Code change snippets
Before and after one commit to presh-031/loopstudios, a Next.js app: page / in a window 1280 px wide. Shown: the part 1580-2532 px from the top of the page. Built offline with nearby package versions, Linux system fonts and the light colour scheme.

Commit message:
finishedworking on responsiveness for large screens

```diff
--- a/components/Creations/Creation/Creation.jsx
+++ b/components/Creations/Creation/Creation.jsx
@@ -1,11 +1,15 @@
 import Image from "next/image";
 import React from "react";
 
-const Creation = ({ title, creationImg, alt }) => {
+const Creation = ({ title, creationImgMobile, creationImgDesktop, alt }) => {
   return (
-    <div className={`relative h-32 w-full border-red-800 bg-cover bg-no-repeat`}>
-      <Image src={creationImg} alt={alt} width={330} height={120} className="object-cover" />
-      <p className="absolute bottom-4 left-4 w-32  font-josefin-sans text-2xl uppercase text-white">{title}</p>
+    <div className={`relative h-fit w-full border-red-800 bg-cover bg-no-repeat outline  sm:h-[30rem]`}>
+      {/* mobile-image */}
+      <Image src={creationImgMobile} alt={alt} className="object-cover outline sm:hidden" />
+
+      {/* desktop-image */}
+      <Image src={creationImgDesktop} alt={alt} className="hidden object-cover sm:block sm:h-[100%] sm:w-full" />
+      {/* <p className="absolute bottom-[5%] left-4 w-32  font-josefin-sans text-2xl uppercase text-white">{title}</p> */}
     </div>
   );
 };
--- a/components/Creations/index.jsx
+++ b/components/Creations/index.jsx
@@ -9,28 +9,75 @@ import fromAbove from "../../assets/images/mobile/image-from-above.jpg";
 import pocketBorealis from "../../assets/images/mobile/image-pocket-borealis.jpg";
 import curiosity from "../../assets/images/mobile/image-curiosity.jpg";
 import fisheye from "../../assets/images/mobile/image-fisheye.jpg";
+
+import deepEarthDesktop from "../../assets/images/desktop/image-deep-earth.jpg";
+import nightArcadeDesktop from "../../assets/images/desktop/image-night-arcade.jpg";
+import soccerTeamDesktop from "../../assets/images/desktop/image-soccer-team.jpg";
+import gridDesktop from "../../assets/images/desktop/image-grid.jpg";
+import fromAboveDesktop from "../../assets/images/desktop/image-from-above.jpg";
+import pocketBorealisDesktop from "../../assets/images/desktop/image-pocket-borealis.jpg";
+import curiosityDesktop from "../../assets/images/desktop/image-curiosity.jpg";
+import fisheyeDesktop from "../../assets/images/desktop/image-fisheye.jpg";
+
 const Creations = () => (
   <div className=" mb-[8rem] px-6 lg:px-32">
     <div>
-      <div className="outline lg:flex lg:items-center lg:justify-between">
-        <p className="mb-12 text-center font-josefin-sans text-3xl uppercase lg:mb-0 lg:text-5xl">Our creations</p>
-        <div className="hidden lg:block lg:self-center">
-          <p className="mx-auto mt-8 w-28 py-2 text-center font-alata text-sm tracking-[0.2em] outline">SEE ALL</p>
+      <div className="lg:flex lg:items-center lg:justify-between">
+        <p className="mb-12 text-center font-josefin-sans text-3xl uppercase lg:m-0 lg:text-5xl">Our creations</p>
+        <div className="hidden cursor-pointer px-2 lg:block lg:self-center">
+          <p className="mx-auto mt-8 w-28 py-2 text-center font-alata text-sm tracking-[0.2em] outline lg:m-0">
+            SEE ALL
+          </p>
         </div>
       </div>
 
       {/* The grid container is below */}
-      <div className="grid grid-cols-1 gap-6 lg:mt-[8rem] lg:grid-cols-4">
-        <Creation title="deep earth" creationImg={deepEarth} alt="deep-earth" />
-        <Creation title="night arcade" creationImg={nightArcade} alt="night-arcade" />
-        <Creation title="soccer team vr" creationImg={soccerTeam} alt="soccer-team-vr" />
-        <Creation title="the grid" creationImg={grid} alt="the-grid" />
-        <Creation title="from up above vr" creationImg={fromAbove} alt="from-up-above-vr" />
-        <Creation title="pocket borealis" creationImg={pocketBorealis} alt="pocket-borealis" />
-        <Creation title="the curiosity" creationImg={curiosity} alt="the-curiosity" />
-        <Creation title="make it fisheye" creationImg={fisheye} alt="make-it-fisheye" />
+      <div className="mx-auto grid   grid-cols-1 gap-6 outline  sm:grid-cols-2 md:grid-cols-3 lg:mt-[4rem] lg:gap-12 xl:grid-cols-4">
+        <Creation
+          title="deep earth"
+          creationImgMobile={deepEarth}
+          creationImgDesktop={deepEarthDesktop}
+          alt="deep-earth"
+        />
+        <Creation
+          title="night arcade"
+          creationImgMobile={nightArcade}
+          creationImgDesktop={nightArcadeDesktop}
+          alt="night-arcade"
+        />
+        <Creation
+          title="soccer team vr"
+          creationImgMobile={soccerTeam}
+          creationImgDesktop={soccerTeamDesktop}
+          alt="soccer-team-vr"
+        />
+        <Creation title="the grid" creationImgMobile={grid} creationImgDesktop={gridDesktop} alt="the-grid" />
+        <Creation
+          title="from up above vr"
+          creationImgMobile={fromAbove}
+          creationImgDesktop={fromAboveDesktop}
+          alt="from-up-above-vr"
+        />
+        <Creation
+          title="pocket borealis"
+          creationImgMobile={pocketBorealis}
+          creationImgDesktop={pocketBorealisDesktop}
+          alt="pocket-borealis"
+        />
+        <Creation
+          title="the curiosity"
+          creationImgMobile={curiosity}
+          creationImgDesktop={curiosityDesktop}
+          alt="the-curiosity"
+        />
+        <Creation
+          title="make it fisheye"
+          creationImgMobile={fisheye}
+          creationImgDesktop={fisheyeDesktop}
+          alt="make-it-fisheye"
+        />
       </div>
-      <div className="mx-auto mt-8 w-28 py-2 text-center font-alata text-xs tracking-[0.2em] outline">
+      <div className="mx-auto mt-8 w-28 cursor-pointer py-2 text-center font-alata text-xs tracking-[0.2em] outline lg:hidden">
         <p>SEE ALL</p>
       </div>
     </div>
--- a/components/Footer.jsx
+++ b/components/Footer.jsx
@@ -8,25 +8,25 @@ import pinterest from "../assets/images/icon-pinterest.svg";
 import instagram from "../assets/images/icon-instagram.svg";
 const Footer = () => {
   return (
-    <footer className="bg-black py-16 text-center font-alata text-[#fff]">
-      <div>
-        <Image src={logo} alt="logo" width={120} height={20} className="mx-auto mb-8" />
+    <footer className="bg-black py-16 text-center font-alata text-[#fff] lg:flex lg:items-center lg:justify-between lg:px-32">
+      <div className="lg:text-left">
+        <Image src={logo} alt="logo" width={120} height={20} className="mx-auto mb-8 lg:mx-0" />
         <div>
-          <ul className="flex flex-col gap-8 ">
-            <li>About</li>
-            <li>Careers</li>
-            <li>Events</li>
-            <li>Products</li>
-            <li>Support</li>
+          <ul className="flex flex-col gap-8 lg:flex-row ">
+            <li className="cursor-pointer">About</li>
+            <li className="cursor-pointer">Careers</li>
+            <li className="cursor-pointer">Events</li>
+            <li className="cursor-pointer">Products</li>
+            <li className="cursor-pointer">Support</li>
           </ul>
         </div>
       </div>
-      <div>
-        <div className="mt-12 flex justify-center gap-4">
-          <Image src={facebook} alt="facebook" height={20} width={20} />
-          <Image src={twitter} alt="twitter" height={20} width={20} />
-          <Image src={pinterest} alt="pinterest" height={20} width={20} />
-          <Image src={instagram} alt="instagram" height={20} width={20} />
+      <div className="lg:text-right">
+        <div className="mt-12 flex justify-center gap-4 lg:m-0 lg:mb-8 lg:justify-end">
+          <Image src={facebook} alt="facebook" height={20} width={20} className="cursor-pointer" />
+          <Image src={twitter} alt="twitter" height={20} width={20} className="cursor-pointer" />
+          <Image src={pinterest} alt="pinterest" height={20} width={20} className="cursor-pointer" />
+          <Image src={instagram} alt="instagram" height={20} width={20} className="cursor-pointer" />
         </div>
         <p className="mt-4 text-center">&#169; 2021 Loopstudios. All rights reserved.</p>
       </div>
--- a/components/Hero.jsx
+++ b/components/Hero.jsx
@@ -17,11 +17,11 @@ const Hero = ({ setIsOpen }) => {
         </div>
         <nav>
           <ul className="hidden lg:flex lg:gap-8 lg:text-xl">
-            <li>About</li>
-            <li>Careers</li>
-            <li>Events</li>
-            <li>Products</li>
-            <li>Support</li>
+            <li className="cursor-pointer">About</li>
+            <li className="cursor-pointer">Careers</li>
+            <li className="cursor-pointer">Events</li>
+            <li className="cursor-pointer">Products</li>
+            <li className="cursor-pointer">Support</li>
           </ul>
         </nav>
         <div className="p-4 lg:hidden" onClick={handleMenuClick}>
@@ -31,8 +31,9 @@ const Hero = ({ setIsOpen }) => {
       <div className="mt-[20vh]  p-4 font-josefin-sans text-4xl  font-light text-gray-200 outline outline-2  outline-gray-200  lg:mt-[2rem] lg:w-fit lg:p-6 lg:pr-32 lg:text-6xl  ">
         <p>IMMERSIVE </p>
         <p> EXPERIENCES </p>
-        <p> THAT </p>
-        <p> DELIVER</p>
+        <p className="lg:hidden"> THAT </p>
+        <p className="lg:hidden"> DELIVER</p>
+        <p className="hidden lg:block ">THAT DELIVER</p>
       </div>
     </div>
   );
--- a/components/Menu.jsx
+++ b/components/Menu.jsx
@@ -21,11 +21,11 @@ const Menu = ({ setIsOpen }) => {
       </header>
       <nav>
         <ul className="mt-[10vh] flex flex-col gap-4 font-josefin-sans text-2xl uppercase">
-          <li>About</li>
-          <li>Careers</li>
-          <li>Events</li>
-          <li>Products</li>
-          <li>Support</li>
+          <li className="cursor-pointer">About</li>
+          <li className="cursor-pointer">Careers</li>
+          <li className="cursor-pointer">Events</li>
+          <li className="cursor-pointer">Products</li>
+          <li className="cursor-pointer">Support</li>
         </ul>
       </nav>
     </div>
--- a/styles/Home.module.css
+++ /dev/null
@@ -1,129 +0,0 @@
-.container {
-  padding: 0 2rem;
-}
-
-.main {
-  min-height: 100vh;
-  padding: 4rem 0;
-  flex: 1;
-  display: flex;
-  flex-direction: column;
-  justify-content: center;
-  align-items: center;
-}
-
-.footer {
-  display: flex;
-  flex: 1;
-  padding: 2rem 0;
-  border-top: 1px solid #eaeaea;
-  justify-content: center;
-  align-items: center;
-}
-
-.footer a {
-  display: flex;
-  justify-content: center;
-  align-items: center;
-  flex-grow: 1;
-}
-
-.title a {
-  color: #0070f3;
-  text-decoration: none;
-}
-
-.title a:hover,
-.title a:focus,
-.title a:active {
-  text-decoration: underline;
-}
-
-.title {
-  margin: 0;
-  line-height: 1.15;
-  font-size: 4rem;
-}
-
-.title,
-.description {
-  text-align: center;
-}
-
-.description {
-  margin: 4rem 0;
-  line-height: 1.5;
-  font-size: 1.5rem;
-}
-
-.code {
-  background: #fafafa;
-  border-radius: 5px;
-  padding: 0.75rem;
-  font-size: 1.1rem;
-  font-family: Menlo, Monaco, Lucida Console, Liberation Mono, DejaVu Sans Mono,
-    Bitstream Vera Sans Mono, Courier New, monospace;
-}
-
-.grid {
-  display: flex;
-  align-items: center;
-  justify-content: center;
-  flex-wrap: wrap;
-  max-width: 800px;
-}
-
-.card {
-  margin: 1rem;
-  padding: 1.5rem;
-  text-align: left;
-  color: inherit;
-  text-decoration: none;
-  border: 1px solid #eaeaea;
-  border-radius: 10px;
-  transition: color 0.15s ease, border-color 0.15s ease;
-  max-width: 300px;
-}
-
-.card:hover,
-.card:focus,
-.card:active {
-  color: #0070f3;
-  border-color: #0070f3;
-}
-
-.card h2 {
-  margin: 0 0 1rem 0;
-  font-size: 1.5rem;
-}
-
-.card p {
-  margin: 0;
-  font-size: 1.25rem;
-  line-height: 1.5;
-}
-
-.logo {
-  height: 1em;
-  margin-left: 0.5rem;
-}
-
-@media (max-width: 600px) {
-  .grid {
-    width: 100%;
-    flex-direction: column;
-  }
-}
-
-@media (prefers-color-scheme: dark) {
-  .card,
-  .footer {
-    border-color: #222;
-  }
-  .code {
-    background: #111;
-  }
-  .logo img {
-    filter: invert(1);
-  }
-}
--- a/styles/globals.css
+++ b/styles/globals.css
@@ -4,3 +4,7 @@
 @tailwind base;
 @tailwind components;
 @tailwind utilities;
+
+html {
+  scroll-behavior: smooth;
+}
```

• Activity: Look through the data above. Copy every line with the string "THAT" in it.

• Task output:
-        <p> THAT </p>
+        <p className="lg:hidden"> THAT </p>
+        <p className="hidden lg:block ">THAT DELIVER</p>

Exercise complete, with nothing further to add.